====== DATA UNDER STUDY

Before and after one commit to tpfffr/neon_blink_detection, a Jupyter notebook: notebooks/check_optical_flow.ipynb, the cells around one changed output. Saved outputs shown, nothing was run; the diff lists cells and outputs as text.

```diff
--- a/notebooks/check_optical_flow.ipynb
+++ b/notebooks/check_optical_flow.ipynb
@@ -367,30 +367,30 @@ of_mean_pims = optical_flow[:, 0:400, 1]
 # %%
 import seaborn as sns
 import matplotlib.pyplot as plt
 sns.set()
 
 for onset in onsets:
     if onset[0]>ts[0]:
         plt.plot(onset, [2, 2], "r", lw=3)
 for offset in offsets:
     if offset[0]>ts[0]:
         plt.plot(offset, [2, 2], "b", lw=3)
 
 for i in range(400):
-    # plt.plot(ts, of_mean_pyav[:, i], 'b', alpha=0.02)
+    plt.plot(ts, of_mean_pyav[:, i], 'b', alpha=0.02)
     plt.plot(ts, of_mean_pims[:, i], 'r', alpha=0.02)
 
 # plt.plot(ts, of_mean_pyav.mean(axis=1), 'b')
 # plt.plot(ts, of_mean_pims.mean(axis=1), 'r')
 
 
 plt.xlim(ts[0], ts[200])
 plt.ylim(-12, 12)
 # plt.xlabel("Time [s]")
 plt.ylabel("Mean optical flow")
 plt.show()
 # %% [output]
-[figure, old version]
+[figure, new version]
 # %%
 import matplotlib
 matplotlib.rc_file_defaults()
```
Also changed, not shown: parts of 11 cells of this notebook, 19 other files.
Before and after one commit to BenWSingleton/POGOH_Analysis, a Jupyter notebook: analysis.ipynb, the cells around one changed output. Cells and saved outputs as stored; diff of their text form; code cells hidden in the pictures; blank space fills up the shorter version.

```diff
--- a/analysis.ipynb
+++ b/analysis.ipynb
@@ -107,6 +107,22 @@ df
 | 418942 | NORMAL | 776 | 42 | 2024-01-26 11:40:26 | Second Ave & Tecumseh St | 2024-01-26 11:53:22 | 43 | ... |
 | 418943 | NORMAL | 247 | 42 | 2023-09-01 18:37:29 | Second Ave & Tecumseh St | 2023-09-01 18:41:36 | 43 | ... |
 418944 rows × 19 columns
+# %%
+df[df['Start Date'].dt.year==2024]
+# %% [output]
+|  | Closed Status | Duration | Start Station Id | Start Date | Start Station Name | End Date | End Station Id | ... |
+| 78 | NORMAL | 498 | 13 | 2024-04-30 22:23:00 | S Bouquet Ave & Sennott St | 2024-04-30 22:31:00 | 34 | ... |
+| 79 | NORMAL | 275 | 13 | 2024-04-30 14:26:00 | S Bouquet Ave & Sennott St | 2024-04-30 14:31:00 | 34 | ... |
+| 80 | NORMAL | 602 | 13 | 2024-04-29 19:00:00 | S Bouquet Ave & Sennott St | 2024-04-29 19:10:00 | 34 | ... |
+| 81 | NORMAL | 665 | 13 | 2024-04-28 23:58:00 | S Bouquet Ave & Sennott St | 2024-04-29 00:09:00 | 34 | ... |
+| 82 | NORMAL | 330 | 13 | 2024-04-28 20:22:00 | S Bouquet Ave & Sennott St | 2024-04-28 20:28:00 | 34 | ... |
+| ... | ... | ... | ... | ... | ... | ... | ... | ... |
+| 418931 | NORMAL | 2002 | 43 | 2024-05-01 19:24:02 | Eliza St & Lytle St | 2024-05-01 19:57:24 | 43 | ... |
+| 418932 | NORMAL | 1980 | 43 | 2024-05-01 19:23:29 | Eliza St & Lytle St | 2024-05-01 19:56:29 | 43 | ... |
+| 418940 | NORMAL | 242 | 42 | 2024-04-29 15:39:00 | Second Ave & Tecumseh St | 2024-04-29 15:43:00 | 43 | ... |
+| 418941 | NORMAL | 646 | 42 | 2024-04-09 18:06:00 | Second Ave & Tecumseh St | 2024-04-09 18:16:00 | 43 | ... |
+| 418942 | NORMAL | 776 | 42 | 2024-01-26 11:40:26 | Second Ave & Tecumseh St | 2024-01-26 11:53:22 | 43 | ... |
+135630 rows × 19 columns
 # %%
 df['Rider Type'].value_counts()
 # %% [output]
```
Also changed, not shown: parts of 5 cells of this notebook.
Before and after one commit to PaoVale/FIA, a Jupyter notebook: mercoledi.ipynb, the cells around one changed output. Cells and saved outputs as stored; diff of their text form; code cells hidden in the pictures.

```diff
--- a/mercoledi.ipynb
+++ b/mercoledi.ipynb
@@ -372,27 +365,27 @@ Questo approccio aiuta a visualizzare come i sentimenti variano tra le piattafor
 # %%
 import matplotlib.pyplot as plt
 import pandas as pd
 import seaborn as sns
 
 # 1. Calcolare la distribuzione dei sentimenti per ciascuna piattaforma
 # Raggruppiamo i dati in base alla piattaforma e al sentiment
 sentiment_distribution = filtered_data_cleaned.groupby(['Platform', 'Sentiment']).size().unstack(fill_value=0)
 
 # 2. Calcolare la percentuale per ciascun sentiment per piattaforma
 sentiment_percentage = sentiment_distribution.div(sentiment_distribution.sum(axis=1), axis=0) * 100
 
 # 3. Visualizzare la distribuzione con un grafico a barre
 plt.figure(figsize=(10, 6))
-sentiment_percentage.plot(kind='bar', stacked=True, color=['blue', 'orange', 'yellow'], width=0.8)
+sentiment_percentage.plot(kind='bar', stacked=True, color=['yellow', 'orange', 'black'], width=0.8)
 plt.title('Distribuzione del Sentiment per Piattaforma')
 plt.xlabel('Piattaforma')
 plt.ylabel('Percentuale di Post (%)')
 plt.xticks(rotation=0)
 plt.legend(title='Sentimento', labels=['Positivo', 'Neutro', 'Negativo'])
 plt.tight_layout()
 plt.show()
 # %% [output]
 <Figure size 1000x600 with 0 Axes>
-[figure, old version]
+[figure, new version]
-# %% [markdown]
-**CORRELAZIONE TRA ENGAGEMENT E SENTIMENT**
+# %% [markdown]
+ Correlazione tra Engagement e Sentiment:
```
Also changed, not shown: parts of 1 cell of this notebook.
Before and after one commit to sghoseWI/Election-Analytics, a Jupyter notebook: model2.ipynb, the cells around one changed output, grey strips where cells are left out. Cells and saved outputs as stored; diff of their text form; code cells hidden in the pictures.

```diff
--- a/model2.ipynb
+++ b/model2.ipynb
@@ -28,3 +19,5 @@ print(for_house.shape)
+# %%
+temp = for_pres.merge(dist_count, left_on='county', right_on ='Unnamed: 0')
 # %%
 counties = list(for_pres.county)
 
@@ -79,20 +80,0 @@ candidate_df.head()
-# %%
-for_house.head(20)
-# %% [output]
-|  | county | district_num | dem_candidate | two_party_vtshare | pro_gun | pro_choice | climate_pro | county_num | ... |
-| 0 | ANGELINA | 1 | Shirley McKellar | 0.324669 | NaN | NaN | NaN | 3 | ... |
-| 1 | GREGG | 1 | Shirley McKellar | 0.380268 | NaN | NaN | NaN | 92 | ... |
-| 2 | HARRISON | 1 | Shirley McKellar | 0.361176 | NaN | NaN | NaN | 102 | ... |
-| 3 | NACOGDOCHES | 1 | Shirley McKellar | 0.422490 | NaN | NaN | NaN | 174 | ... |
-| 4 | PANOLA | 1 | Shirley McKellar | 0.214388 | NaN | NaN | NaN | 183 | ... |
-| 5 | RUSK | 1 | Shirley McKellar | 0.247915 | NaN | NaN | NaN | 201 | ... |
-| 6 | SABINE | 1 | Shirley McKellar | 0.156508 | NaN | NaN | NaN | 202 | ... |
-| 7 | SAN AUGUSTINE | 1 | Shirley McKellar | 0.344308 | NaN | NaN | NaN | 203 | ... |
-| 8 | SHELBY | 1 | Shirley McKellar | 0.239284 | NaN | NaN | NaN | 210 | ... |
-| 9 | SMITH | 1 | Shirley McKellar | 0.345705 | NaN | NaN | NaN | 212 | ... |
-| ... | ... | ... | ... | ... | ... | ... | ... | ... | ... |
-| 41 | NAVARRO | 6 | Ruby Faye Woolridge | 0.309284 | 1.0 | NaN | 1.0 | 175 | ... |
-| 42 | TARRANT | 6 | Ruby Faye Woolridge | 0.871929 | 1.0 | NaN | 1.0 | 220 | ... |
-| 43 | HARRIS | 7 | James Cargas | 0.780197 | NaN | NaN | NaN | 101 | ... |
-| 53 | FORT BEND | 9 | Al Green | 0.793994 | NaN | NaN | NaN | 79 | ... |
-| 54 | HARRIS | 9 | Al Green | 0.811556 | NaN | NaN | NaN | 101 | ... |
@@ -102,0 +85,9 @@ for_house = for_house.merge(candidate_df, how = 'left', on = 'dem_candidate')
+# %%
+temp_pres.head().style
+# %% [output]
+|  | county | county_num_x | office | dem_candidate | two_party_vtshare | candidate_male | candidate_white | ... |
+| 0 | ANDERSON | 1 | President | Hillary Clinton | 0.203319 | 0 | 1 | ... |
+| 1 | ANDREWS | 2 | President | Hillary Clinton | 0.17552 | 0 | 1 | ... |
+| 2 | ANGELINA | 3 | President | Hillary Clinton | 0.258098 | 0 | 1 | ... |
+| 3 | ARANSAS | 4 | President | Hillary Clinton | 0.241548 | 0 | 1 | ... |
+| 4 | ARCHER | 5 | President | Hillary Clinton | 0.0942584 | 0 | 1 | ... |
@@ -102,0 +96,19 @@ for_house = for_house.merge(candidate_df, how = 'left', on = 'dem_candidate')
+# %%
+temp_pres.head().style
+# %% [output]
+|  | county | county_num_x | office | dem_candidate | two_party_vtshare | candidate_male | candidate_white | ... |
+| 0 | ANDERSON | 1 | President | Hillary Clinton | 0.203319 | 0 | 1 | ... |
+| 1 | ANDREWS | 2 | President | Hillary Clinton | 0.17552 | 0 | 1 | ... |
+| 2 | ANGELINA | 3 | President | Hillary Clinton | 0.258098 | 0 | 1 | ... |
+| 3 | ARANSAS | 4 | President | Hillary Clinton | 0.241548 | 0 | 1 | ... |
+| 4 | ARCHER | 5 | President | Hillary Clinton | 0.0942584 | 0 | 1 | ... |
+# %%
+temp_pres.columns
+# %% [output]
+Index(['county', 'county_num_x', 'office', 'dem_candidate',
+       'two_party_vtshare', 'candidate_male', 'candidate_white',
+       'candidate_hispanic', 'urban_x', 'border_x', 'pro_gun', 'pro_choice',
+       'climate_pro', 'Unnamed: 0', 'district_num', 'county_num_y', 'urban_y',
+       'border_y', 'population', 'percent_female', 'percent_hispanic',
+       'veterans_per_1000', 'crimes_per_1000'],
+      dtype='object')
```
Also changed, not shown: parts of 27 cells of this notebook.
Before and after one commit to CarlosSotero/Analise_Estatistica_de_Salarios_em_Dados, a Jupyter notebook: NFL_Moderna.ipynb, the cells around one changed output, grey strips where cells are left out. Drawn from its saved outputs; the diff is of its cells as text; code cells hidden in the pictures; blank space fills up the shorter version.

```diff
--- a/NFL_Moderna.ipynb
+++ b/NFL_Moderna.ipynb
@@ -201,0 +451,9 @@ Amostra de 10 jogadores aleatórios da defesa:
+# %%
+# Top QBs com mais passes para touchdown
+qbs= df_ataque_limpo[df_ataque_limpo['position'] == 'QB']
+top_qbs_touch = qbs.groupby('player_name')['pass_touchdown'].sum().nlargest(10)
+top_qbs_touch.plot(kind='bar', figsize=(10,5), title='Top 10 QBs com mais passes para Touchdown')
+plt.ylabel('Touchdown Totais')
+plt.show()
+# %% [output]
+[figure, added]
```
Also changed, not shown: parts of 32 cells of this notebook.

============

PROBLEM STATEMENT:
The answer must consist solely of the lines from the first line of the data to the line holding "Also changed, not shown: parts of 11", each given again exactly.

TASK ANSWER:
Before and after one commit to tpfffr/neon_blink_detection, a Jupyter notebook: notebooks/check_optical_flow.ipynb, the cells around one changed output. Saved outputs shown, nothing was run; the diff lists cells and outputs as text.

```diff
--- a/notebooks/check_optical_flow.ipynb
+++ b/notebooks/check_optical_flow.ipynb
@@ -367,30 +367,30 @@ of_mean_pims = optical_flow[:, 0:400, 1]
 # %%
 import seaborn as sns
 import matplotlib.pyplot as plt
 sns.set()
 
 for onset in onsets:
     if onset[0]>ts[0]:
         plt.plot(onset, [2, 2], "r", lw=3)
 for offset in offsets:
     if offset[0]>ts[0]:
         plt.plot(offset, [2, 2], "b", lw=3)
 
 for i in range(400):
-    # plt.plot(ts, of_mean_pyav[:, i], 'b', alpha=0.02)
+    plt.plot(ts, of_mean_pyav[:, i], 'b', alpha=0.02)
     plt.plot(ts, of_mean_pims[:, i], 'r', alpha=0.02)
 
 # plt.plot(ts, of_mean_pyav.mean(axis=1), 'b')
 # plt.plot(ts, of_mean_pims.mean(axis=1), 'r')
 
 
 plt.xlim(ts[0], ts[200])
 plt.ylim(-12, 12)
 # plt.xlabel("Time [s]")
 plt.ylabel("Mean optical flow")
 plt.show()
 # %% [output]
-[figure, old version]
+[figure, new version]
 # %%
 import matplotlib
 matplotlib.rc_file_defaults()
```
Also changed, not shown: parts of 11 cells of this notebook, 19 other files.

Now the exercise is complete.